_Task to complete_
Please count the lines below that contain the word "README", and reply with that number alone.

Content revision data:
***

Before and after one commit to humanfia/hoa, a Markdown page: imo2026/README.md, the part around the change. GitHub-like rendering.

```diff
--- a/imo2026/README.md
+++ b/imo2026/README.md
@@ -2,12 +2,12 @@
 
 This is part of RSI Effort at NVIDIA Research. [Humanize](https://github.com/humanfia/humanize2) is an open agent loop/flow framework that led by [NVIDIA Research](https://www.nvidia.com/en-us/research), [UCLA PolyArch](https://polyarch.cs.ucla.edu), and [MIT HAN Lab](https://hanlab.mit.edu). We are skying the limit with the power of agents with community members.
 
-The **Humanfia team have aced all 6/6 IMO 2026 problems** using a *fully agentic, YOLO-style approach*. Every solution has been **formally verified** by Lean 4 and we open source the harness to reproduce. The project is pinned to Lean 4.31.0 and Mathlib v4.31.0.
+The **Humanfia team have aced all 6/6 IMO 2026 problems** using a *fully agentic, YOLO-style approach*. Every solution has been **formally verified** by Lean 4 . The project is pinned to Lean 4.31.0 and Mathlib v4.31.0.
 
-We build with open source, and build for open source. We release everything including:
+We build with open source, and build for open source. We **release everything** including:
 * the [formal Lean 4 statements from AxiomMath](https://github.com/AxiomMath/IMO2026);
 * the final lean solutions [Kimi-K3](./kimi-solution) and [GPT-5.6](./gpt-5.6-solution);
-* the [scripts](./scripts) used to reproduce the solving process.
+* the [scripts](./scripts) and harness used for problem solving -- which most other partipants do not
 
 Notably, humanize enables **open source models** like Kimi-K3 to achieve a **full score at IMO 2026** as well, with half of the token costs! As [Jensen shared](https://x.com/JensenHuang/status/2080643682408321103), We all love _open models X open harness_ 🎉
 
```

***

_Answer for the task_
3